Set down the material again. Keep every line exactly as it is.
========
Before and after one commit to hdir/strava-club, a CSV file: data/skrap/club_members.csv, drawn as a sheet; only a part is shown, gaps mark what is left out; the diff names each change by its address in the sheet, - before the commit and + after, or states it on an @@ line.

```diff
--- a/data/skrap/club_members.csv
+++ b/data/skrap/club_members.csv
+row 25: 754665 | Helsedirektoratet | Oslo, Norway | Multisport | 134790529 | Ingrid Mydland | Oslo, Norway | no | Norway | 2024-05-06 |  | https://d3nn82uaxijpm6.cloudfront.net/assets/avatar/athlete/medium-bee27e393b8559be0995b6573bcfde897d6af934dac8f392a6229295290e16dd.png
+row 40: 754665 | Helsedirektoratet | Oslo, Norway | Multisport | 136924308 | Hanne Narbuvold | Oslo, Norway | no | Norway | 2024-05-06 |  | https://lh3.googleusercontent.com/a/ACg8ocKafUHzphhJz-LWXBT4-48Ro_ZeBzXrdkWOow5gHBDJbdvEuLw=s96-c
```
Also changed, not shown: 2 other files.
========
Output below:
Before and after one commit to hdir/strava-club, a CSV file: data/skrap/club_members.csv, drawn as a sheet; only a part is shown, gaps mark what is left out; the diff names each change by its address in the sheet, - before the commit and + after, or states it on an @@ line.

```diff
--- a/data/skrap/club_members.csv
+++ b/data/skrap/club_members.csv
+row 25: 754665 | Helsedirektoratet | Oslo, Norway | Multisport | 134790529 | Ingrid Mydland | Oslo, Norway | no | Norway | 2024-05-06 |  | https://d3nn82uaxijpm6.cloudfront.net/assets/avatar/athlete/medium-bee27e393b8559be0995b6573bcfde897d6af934dac8f392a6229295290e16dd.png
+row 40: 754665 | Helsedirektoratet | Oslo, Norway | Multisport | 136924308 | Hanne Narbuvold | Oslo, Norway | no | Norway | 2024-05-06 |  | https://lh3.googleusercontent.com/a/ACg8ocKafUHzphhJz-LWXBT4-48Ro_ZeBzXrdkWOow5gHBDJbdvEuLw=s96-c
```
Also changed, not shown: 2 other files.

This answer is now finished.